Consecutive Scoreless Innings to start WS Career: 13.1
Boston Record: 17 (Jim Lonborg, 1967)
The Red Sox have a long and storied history, so breaking into their record books is no easy feat, but Jon Lester took a big step towards doing just that on Wednesday with his 7.2 scoreless innings of work.
That outing, combined with his first and only other World Series start back in 2007 when he threw 5.2 scoreless innings against the Rockies, gives him the third-longest scoreless innings streak to open a career in team World Series history.
Bruce Hurst (15.1 IP in 1986), Luis Tiant (13.1 in 1975) and Dave Ferriss (10.1 in 1946) join Lester in double-digits, as the left-hander will be gunning for the team record his next time out.
Lester was the unquestioned ace of the Red Sox staff entering the postseason, and he's proven he deserves that title so far this October.
*It's worth noting, Babe Ruth allowed a run in his very first inning of World Series work back in 1916, then rattled off a then-record 29.2 consecutive scoreless innings extending two starts into the 1918 World Series. That record stood until 1961, when Whitey Ford set the current record with 33.2 straight shutout innings.

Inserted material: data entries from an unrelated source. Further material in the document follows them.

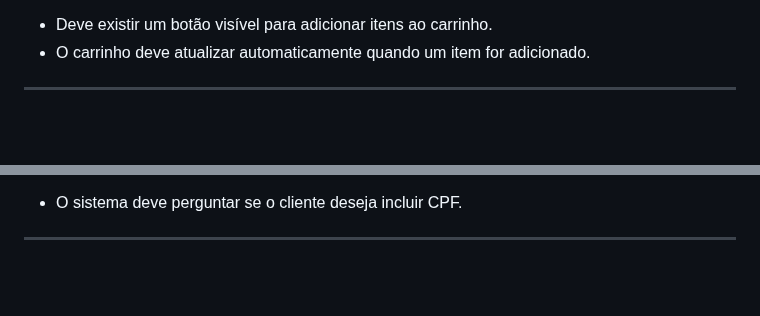
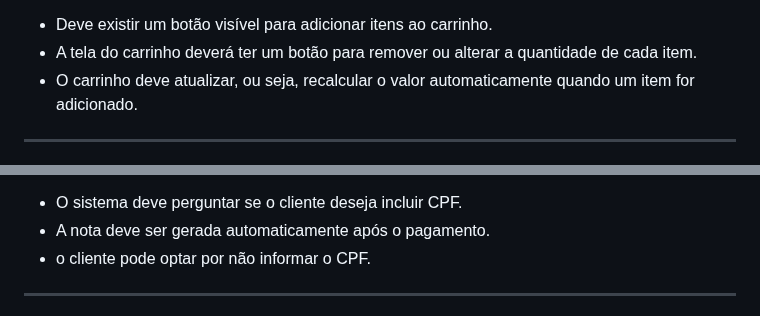
Before and after one commit to Sophia-Araujo/TotemADS, a Markdown page: docs/requisitos.md, 2 parts joined by grey strips. GitHub-like rendering; blank space fills up the shorter version.

```diff
--- a/docs/requisitos.md
+++ b/docs/requisitos.md
@@ -72,7 +72,8 @@
 **Para** que eu possa comprar múltiplos itens antes de finalizar o pedido.
 **Acceptance Criteria (RF07)**
 - Deve existir um botão visível para adicionar itens ao carrinho.
-- O carrinho deve atualizar automaticamente quando um item for adicionado.
+- A tela do carrinho deverá ter um botão para remover ou alterar a quantidade de cada item.
+- O carrinho deve atualizar, ou seja, recalcular o valor automaticamente quando um item for adicionado.
 
 ---
 
@@ -118,6 +119,8 @@
 **Para** ter um comprovante de compra.
 **Acceptance Criteria (RF12)**
 - O sistema deve perguntar se o cliente deseja incluir CPF.
+- A nota deve ser gerada automaticamente após o pagamento.
+- o cliente pode optar por não informar o CPF.
 
 ---
 
```
Also changed, not shown: other parts of docs/requisitos.md (+16 -9 lines).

Game 1 Winners Go on to Win It All 63% of the Time
Since 1903 (First World Series), Game 1 winners are: 68-40 (63%)
Since 1969 (Addition of LCS), Game 1 winners are: 30-14 (68%)
Since 1995 (Addition of LDS) Game 1 winners are: 16-3 (84%)

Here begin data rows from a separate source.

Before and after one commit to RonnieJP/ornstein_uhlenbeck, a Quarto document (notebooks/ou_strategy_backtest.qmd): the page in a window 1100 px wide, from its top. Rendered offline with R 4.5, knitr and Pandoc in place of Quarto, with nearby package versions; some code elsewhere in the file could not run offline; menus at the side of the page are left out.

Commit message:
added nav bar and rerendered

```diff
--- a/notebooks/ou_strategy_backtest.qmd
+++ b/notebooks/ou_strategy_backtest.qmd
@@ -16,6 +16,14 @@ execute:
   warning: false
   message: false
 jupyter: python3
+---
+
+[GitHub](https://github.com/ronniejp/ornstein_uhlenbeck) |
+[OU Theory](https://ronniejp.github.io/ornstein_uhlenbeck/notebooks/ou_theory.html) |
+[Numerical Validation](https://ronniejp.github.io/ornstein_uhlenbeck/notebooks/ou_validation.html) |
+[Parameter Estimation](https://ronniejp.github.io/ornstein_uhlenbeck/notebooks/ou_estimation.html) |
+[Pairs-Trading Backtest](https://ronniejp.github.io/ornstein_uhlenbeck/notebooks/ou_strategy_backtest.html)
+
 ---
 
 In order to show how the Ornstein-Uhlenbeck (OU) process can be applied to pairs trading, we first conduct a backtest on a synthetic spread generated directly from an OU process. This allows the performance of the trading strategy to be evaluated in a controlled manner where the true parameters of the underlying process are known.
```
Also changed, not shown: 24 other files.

Winning Game 1 is certainly a nice start to any teams hopes of capping off a title run, but how big of a step is a Game 1 victory?
Up until the addition of the Division Series in 1995, teams that won Game 1 of the World Series went a combined 52-37 (.584), so while there was a slight advantage towards the Game 1 winner, it was not an eye-popping advantage by any means.
However, since the Wild Card was introduced and the playoff format was changed in 1995, the team winning Game 1 is 16-3 in the World Series, so it would seem the Red Sox took a major step in jumping out to an early series lead.